Local reports said a number of militants in the region claiming to be fighting for a fairer share of the region's oil wealth for local people, have resorted to abductions and are out to make money through ransom demands.
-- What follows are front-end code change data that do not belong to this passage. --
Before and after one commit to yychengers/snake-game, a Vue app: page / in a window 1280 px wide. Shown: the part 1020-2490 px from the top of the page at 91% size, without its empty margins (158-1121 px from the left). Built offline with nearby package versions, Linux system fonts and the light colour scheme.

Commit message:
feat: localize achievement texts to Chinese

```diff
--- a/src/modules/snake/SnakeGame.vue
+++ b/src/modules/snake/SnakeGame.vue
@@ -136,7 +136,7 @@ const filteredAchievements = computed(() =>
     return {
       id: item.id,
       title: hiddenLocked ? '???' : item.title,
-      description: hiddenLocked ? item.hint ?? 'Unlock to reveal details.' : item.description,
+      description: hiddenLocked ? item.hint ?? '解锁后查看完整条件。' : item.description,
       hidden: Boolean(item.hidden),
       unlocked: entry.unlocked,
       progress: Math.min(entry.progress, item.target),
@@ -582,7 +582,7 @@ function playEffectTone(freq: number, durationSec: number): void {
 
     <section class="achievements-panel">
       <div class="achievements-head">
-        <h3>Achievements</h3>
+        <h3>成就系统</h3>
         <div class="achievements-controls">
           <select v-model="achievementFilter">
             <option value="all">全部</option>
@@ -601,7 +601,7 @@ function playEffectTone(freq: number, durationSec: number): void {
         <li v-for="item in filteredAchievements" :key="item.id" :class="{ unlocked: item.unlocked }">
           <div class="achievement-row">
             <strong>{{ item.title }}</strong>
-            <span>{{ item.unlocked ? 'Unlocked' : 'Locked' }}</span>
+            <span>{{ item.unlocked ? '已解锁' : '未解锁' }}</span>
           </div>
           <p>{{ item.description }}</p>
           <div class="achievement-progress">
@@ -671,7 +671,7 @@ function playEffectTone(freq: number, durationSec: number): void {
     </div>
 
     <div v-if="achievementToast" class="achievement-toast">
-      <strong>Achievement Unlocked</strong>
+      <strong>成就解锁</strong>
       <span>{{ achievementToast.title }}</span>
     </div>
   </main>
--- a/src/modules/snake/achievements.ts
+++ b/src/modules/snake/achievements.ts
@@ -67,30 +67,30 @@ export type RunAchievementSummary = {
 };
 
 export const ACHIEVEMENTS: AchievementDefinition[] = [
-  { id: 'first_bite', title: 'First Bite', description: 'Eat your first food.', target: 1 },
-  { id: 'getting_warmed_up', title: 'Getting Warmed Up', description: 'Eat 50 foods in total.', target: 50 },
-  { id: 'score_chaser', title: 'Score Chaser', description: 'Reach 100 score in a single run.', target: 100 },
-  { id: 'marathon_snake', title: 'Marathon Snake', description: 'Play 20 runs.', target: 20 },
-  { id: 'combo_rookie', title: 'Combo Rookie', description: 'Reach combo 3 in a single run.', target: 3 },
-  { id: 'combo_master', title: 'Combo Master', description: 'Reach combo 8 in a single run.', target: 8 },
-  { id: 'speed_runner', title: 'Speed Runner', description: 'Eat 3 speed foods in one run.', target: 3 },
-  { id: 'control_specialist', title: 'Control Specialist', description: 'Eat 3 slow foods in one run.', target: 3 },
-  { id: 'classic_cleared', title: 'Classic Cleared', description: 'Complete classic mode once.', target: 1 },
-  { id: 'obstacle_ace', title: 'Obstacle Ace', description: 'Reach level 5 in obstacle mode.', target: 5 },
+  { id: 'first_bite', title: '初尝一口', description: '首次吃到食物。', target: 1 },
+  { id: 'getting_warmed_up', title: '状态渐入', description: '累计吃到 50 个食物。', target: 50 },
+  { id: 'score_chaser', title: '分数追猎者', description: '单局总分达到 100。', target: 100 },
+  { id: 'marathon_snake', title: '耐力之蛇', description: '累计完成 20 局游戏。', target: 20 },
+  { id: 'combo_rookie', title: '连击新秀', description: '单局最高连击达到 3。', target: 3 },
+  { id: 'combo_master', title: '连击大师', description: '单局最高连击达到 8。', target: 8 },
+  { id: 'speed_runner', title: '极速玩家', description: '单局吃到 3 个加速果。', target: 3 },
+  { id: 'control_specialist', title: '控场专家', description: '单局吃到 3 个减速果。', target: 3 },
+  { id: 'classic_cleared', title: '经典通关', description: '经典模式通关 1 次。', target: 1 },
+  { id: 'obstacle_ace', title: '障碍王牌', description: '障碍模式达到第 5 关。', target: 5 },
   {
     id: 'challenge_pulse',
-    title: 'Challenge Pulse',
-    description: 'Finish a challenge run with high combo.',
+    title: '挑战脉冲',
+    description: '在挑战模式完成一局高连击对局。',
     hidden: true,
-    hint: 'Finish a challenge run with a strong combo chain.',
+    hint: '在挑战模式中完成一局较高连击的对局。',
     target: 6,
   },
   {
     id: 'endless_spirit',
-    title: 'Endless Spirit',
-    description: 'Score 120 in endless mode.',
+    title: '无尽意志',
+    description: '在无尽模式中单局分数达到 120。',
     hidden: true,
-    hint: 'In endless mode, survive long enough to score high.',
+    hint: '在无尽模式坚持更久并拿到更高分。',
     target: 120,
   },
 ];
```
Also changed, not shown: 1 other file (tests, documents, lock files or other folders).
The Movement for the Emancipation of the Niger Delta, the main armed group in the region, says it's fighting for the region's poor and has distanced itself from armed groups engaged in kidnappings for ransom.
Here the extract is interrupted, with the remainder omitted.